Material to process:
————————
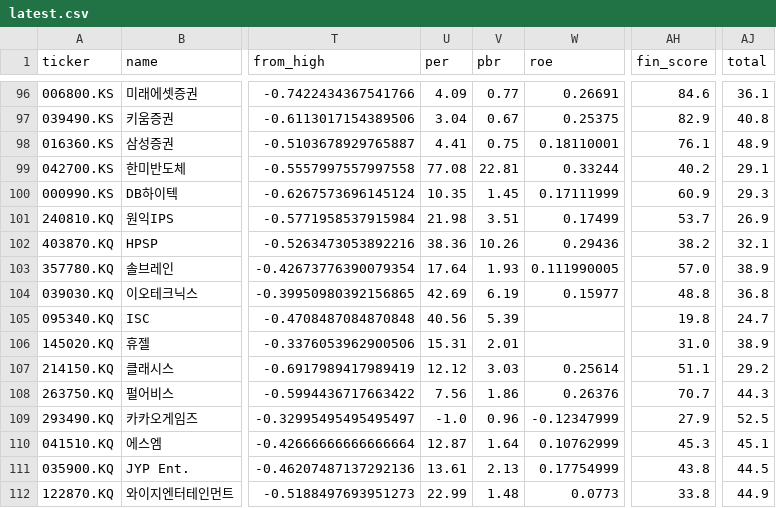
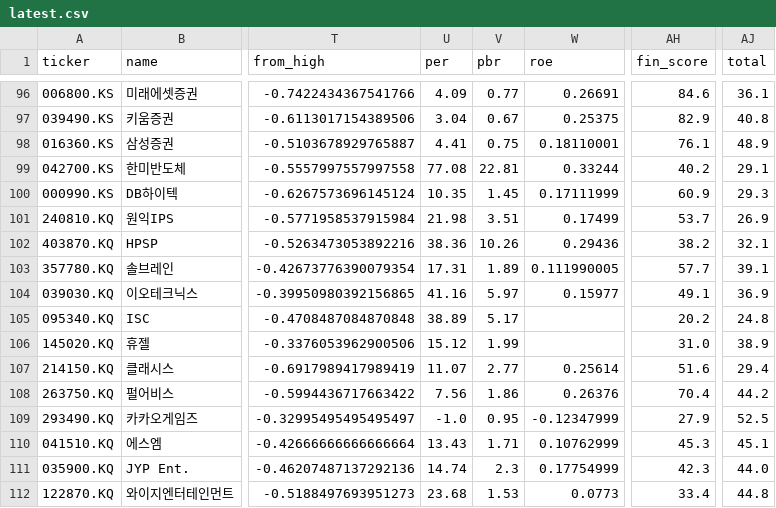
Before and after one commit to inwonc4524-code/Stock_Forecast, a CSV file: docs/latest.csv, drawn as a sheet; only a part is shown, gaps mark what is left out; the diff covers the shown part only; the diff names each change by its address in the sheet, - before the commit and + after, or states it on an @@ line.

```diff
--- a/docs/latest.csv
+++ b/docs/latest.csv
-U103 (per): 17.64
+U103 (per): 17.31
-V103 (pbr): 1.93
+V103 (pbr): 1.89
-AH103 (fin_score): 57.0
+AH103 (fin_score): 57.7
-AJ103 (total): 38.9
+AJ103 (total): 39.1
-U104 (per): 42.69
+U104 (per): 41.16
-V104 (pbr): 6.19
+V104 (pbr): 5.97
-AH104 (fin_score): 48.8
+AH104 (fin_score): 49.1
-AJ104 (total): 36.8
+AJ104 (total): 36.9
-U105 (per): 40.56
+U105 (per): 38.89
-V105 (pbr): 5.39
+V105 (pbr): 5.17
-AH105 (fin_score): 19.8
+AH105 (fin_score): 20.2
-AJ105 (total): 24.7
+AJ105 (total): 24.8
-U106 (per): 15.31
+U106 (per): 15.12
-V106 (pbr): 2.01
+V106 (pbr): 1.99
-U107 (per): 12.12
+U107 (per): 11.07
-V107 (pbr): 3.03
+V107 (pbr): 2.77
-AH107 (fin_score): 51.1
+AH107 (fin_score): 51.6
-AJ107 (total): 29.2
+AJ107 (total): 29.4
-AH108 (fin_score): 70.7
+AH108 (fin_score): 70.4
-AJ108 (total): 44.3
+AJ108 (total): 44.2
-V109 (pbr): 0.96
+V109 (pbr): 0.95
-U110 (per): 12.87
+U110 (per): 13.43
-V110 (pbr): 1.64
+V110 (pbr): 1.71
-U111 (per): 13.61
+U111 (per): 14.74
-V111 (pbr): 2.13
+V111 (pbr): 2.3
-AH111 (fin_score): 43.8
+AH111 (fin_score): 42.3
-AJ111 (total): 44.5
+AJ111 (total): 44.0
-U112 (per): 22.99
+U112 (per): 23.68
-V112 (pbr): 1.48
+V112 (pbr): 1.53
-AH112 (fin_score): 33.8
+AH112 (fin_score): 33.4
-AJ112 (total): 44.9
+AJ112 (total): 44.8
```
Also changed, not shown: 56 edited cells elsewhere in this file, 5 other files.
————————
Description of the task: The copy must match every line of the data exactly and contain no pictures.

The answer:
Before and after one commit to inwonc4524-code/Stock_Forecast, a CSV file: docs/latest.csv, drawn as a sheet; only a part is shown, gaps mark what is left out; the diff covers the shown part only; the diff names each change by its address in the sheet, - before the commit and + after, or states it on an @@ line.

```diff
--- a/docs/latest.csv
+++ b/docs/latest.csv
-U103 (per): 17.64
+U103 (per): 17.31
-V103 (pbr): 1.93
+V103 (pbr): 1.89
-AH103 (fin_score): 57.0
+AH103 (fin_score): 57.7
-AJ103 (total): 38.9
+AJ103 (total): 39.1
-U104 (per): 42.69
+U104 (per): 41.16
-V104 (pbr): 6.19
+V104 (pbr): 5.97
-AH104 (fin_score): 48.8
+AH104 (fin_score): 49.1
-AJ104 (total): 36.8
+AJ104 (total): 36.9
-U105 (per): 40.56
+U105 (per): 38.89
-V105 (pbr): 5.39
+V105 (pbr): 5.17
-AH105 (fin_score): 19.8
+AH105 (fin_score): 20.2
-AJ105 (total): 24.7
+AJ105 (total): 24.8
-U106 (per): 15.31
+U106 (per): 15.12
-V106 (pbr): 2.01
+V106 (pbr): 1.99
-U107 (per): 12.12
+U107 (per): 11.07
-V107 (pbr): 3.03
+V107 (pbr): 2.77
-AH107 (fin_score): 51.1
+AH107 (fin_score): 51.6
-AJ107 (total): 29.2
+AJ107 (total): 29.4
-AH108 (fin_score): 70.7
+AH108 (fin_score): 70.4
-AJ108 (total): 44.3
+AJ108 (total): 44.2
-V109 (pbr): 0.96
+V109 (pbr): 0.95
-U110 (per): 12.87
+U110 (per): 13.43
-V110 (pbr): 1.64
+V110 (pbr): 1.71
-U111 (per): 13.61
+U111 (per): 14.74
-V111 (pbr): 2.13
+V111 (pbr): 2.3
-AH111 (fin_score): 43.8
+AH111 (fin_score): 42.3
-AJ111 (total): 44.5
+AJ111 (total): 44.0
-U112 (per): 22.99
+U112 (per): 23.68
-V112 (pbr): 1.48
+V112 (pbr): 1.53
-AH112 (fin_score): 33.8
+AH112 (fin_score): 33.4
-AJ112 (total): 44.9
+AJ112 (total): 44.8
```
Also changed, not shown: 56 edited cells elsewhere in this file, 5 other files.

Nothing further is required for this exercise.